Your assignment ▸
Your answer must be an exact copy of the records below, minus the pictures.

Record extracts ▸
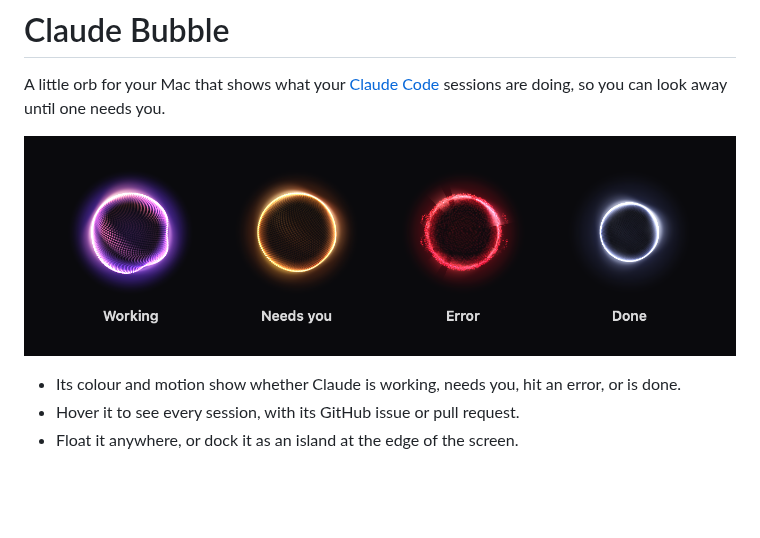
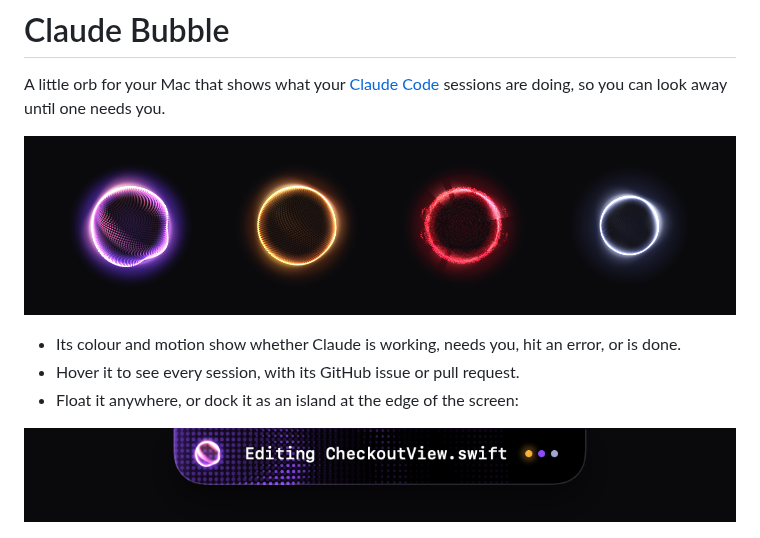
Before and after one commit to BrentWMiller/claude-bubble, a Markdown page: README.md, the part around the change. Drawn GitHub-style; pictures changed too: docs/images/dock.png (added), docs/images/states.png; blank space fills up the shorter version.

Commit message:
README: label-free states, one dock example

```diff
--- a/README.md
+++ b/README.md
@@ -7,7 +7,9 @@ you can look away until one needs you.
 
 - Its colour and motion show whether Claude is working, needs you, hit an error, or is done.
 - Hover it to see every session, with its GitHub issue or pull request.
-- Float it anywhere, or dock it as an island at the edge of the screen.
+- Float it anywhere, or dock it as an island at the edge of the screen:
+
+![The island docked at the top of the screen](docs/images/dock.png)
 
 ![The session list](docs/images/sessions.png)
 
```
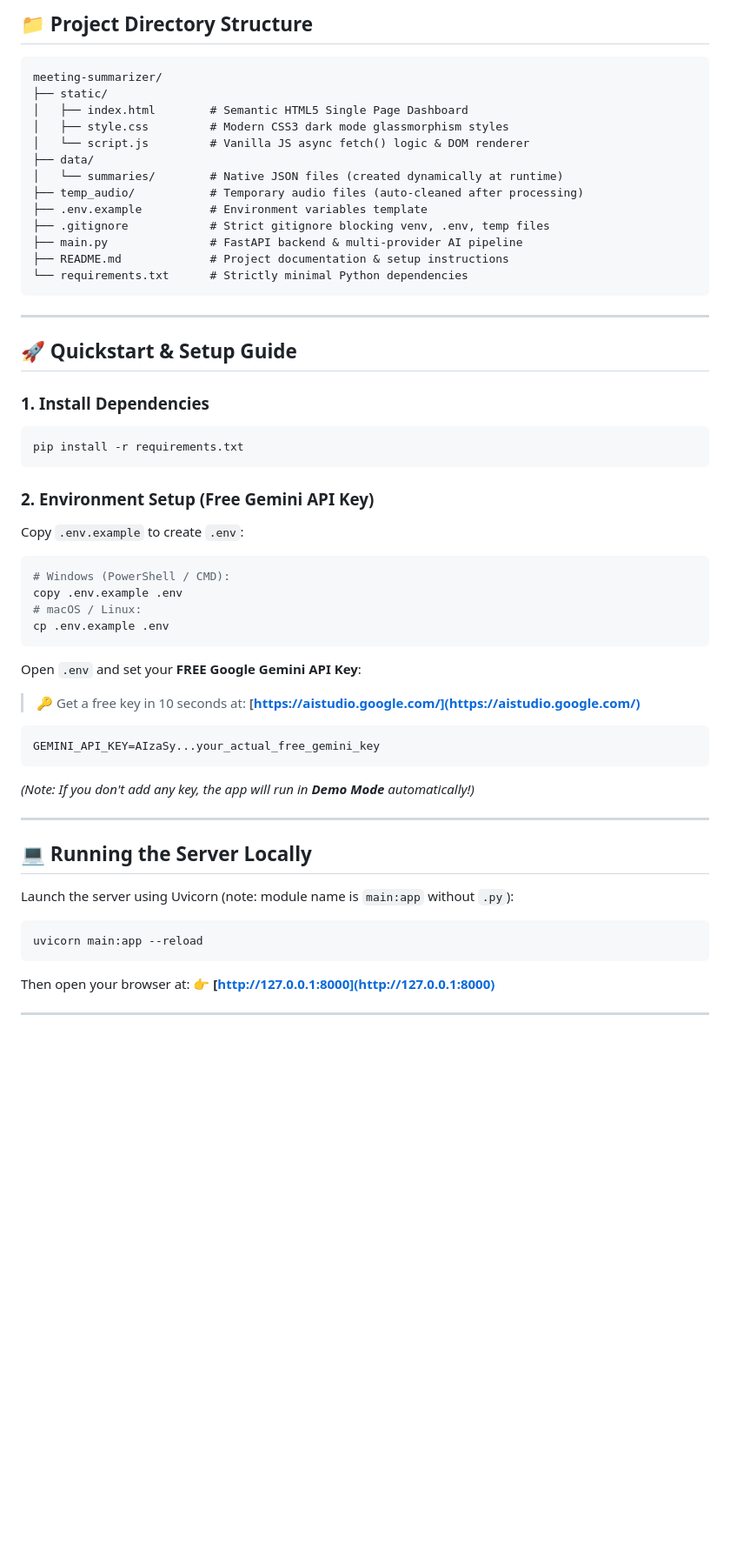
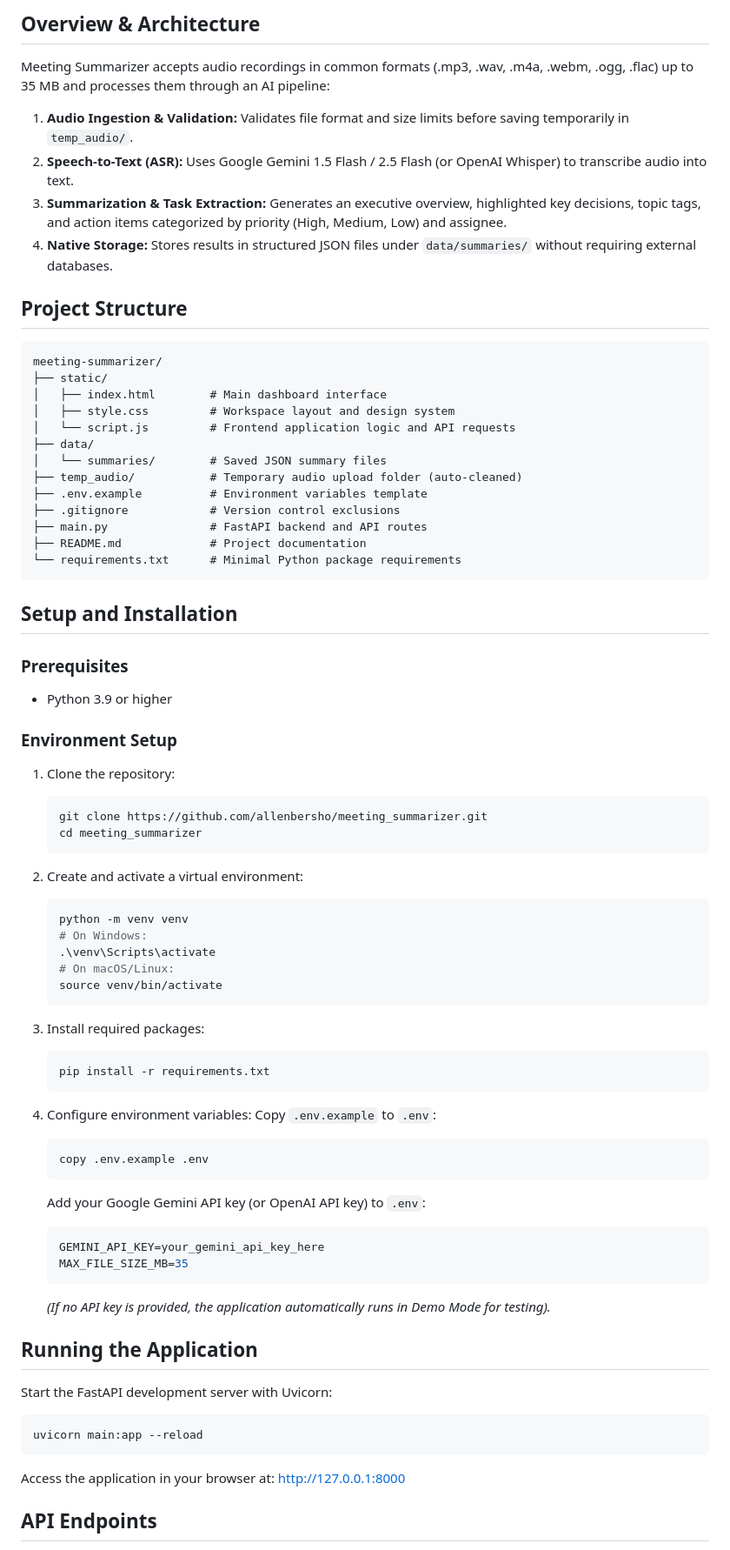
Before and after one commit to allenbersho/meeting_summarizer, a Markdown page: README.md, the part around the change printed below. Shown: that part at 87% size. Drawn GitHub-style; blank space fills up the shorter version.

````diff
--- a/README.md
+++ b/README.md
@@ -19,64 +14,81 @@ Supports **100% FREE** API keys via **Google Gemini API**, as well as OpenAI and
 
-## 📁 Project Directory Structure
+## Overview & Architecture
+
+Meeting Summarizer accepts audio recordings in common formats (.mp3, .wav, .m4a, .webm, .ogg, .flac) up to 35 MB and processes them through an AI pipeline:
+
+1. **Audio Ingestion & Validation:** Validates file format and size limits before saving temporarily in `temp_audio/`.
+2. **Speech-to-Text (ASR):** Uses Google Gemini 1.5 Flash / 2.5 Flash (or OpenAI Whisper) to transcribe audio into text.
+3. **Summarization & Task Extraction:** Generates an executive overview, highlighted key decisions, topic tags, and action items categorized by priority (High, Medium, Low) and assignee.
+4. **Native Storage:** Stores results in structured JSON files under `data/summaries/` without requiring external databases.
+
+## Project Structure
 
 ```
 meeting-summarizer/
 ├── static/
-│   ├── index.html        # Semantic HTML5 Single Page Dashboard
-│   ├── style.css         # Modern CSS3 dark mode glassmorphism styles
-│   └── script.js         # Vanilla JS async fetch() logic & DOM renderer
+│   ├── index.html        # Main dashboard interface
+│   ├── style.css         # Workspace layout and design system
+│   └── script.js         # Frontend application logic and API requests
 ├── data/
-│   └── summaries/        # Native JSON files (created dynamically at runtime)
-├── temp_audio/           # Temporary audio files (auto-cleaned after processing)
+│   └── summaries/        # Saved JSON summary files
+├── temp_audio/           # Temporary audio upload folder (auto-cleaned)
 ├── .env.example          # Environment variables template
-├── .gitignore            # Strict gitignore blocking venv, .env, temp files
-├── main.py               # FastAPI backend & multi-provider AI pipeline
-├── README.md             # Project documentation & setup instructions
-└── requirements.txt      # Strictly minimal Python dependencies
+├── .gitignore            # Version control exclusions
+├── main.py               # FastAPI backend and API routes
+├── README.md             # Project documentation
+└── requirements.txt      # Minimal Python package requirements
 ```
 
----
+## Setup and Installation
 
-## 🚀 Quickstart & Setup Guide
+### Prerequisites
 
-### 1. Install Dependencies
+- Python 3.9 or higher
 
-```bash
-pip install -r requirements.txt
-```
+### Environment Setup
 
-### 2. Environment Setup (Free Gemini API Key)
+1. Clone the repository:
+   ```bash
+   git clone https://github.com/allenbersho/meeting_summarizer.git
+   cd meeting_summarizer
+   ```
 
-Copy `.env.example` to create `.env`:
+2. Create and activate a virtual environment:
+   ```bash
+   python -m venv venv
+   # On Windows:
+   .\venv\Scripts\activate
+   # On macOS/Linux:
+   source venv/bin/activate
+   ```
 
-```bash
-# Windows (PowerShell / CMD):
-copy .env.example .env
-# macOS / Linux:
-cp .env.example .env
-```
+3. Install required packages:
+   ```bash
+   pip install -r requirements.txt
+   ```
 
-Open `.env` and set your **FREE Google Gemini API Key**:
-> 🔑 Get a free key in 10 seconds at: **[https://aistudio.google.com/](https://aistudio.google.com/)**
+4. Configure environment variables:
+   Copy `.env.example` to `.env`:
+   ```bash
+   copy .env.example .env
+   ```
+   Add your Google Gemini API key (or OpenAI API key) to `.env`:
+   ```env
+   GEMINI_API_KEY=your_gemini_api_key_here
+   MAX_FILE_SIZE_MB=35
+   ```
+   *(If no API key is provided, the application automatically runs in Demo Mode for testing).*
 
-```env
-GEMINI_API_KEY=AIzaSy...your_actual_free_gemini_key
-```
+## Running the Application
 
-*(Note: If you don't add any key, the app will run in **Demo Mode** automatically!)*
-
----
-
-## 💻 Running the Server Locally
-
-Launch the server using Uvicorn (note: module name is `main:app` without `.py`):
+Start the FastAPI development server with Uvicorn:
 
 ```bash
 uvicorn main:app --reload
 ```
 
-Then open your browser at:
-👉 **[http://127.0.0.1:8000](http://127.0.0.1:8000)**
+Access the application in your browser at:
+http://127.0.0.1:8000
 
----
+## API Endpoints
 
````
Also changed, not shown: other parts of README.md (+24 -24 lines), docs/ui1.png (added), docs/ui2.png (added), docs/ui3.png (added), 1 other file.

Problem solution ▸
Before and after one commit to BrentWMiller/claude-bubble, a Markdown page: README.md, the part around the change. Drawn GitHub-style; pictures changed too: docs/images/dock.png (added), docs/images/states.png; blank space fills up the shorter version.

Commit message:
README: label-free states, one dock example

```diff
--- a/README.md
+++ b/README.md
@@ -7,7 +7,9 @@ you can look away until one needs you.
 
 - Its colour and motion show whether Claude is working, needs you, hit an error, or is done.
 - Hover it to see every session, with its GitHub issue or pull request.
-- Float it anywhere, or dock it as an island at the edge of the screen.
+- Float it anywhere, or dock it as an island at the edge of the screen:
+
+![The island docked at the top of the screen](docs/images/dock.png)
 
 ![The session list](docs/images/sessions.png)
 
```
Before and after one commit to allenbersho/meeting_summarizer, a Markdown page: README.md, the part around the change printed below. Shown: that part at 87% size. Drawn GitHub-style; blank space fills up the shorter version.

````diff
--- a/README.md
+++ b/README.md
@@ -19,64 +14,81 @@ Supports **100% FREE** API keys via **Google Gemini API**, as well as OpenAI and
 
-## 📁 Project Directory Structure
+## Overview & Architecture
+
+Meeting Summarizer accepts audio recordings in common formats (.mp3, .wav, .m4a, .webm, .ogg, .flac) up to 35 MB and processes them through an AI pipeline:
+
+1. **Audio Ingestion & Validation:** Validates file format and size limits before saving temporarily in `temp_audio/`.
+2. **Speech-to-Text (ASR):** Uses Google Gemini 1.5 Flash / 2.5 Flash (or OpenAI Whisper) to transcribe audio into text.
+3. **Summarization & Task Extraction:** Generates an executive overview, highlighted key decisions, topic tags, and action items categorized by priority (High, Medium, Low) and assignee.
+4. **Native Storage:** Stores results in structured JSON files under `data/summaries/` without requiring external databases.
+
+## Project Structure
 
 ```
 meeting-summarizer/
 ├── static/
-│   ├── index.html        # Semantic HTML5 Single Page Dashboard
-│   ├── style.css         # Modern CSS3 dark mode glassmorphism styles
-│   └── script.js         # Vanilla JS async fetch() logic & DOM renderer
+│   ├── index.html        # Main dashboard interface
+│   ├── style.css         # Workspace layout and design system
+│   └── script.js         # Frontend application logic and API requests
 ├── data/
-│   └── summaries/        # Native JSON files (created dynamically at runtime)
-├── temp_audio/           # Temporary audio files (auto-cleaned after processing)
+│   └── summaries/        # Saved JSON summary files
+├── temp_audio/           # Temporary audio upload folder (auto-cleaned)
 ├── .env.example          # Environment variables template
-├── .gitignore            # Strict gitignore blocking venv, .env, temp files
-├── main.py               # FastAPI backend & multi-provider AI pipeline
-├── README.md             # Project documentation & setup instructions
-└── requirements.txt      # Strictly minimal Python dependencies
+├── .gitignore            # Version control exclusions
+├── main.py               # FastAPI backend and API routes
+├── README.md             # Project documentation
+└── requirements.txt      # Minimal Python package requirements
 ```
 
----
+## Setup and Installation
 
-## 🚀 Quickstart & Setup Guide
+### Prerequisites
 
-### 1. Install Dependencies
+- Python 3.9 or higher
 
-```bash
-pip install -r requirements.txt
-```
+### Environment Setup
 
-### 2. Environment Setup (Free Gemini API Key)
+1. Clone the repository:
+   ```bash
+   git clone https://github.com/allenbersho/meeting_summarizer.git
+   cd meeting_summarizer
+   ```
 
-Copy `.env.example` to create `.env`:
+2. Create and activate a virtual environment:
+   ```bash
+   python -m venv venv
+   # On Windows:
+   .\venv\Scripts\activate
+   # On macOS/Linux:
+   source venv/bin/activate
+   ```
 
-```bash
-# Windows (PowerShell / CMD):
-copy .env.example .env
-# macOS / Linux:
-cp .env.example .env
-```
+3. Install required packages:
+   ```bash
+   pip install -r requirements.txt
+   ```
 
-Open `.env` and set your **FREE Google Gemini API Key**:
-> 🔑 Get a free key in 10 seconds at: **[https://aistudio.google.com/](https://aistudio.google.com/)**
+4. Configure environment variables:
+   Copy `.env.example` to `.env`:
+   ```bash
+   copy .env.example .env
+   ```
+   Add your Google Gemini API key (or OpenAI API key) to `.env`:
+   ```env
+   GEMINI_API_KEY=your_gemini_api_key_here
+   MAX_FILE_SIZE_MB=35
+   ```
+   *(If no API key is provided, the application automatically runs in Demo Mode for testing).*
 
-```env
-GEMINI_API_KEY=AIzaSy...your_actual_free_gemini_key
-```
+## Running the Application
 
-*(Note: If you don't add any key, the app will run in **Demo Mode** automatically!)*
-
----
-
-## 💻 Running the Server Locally
-
-Launch the server using Uvicorn (note: module name is `main:app` without `.py`):
+Start the FastAPI development server with Uvicorn:
 
 ```bash
 uvicorn main:app --reload
 ```
 
-Then open your browser at:
-👉 **[http://127.0.0.1:8000](http://127.0.0.1:8000)**
+Access the application in your browser at:
+http://127.0.0.1:8000
 
----
+## API Endpoints
 
````
Also changed, not shown: other parts of README.md (+24 -24 lines), docs/ui1.png (added), docs/ui2.png (added), docs/ui3.png (added), 1 other file.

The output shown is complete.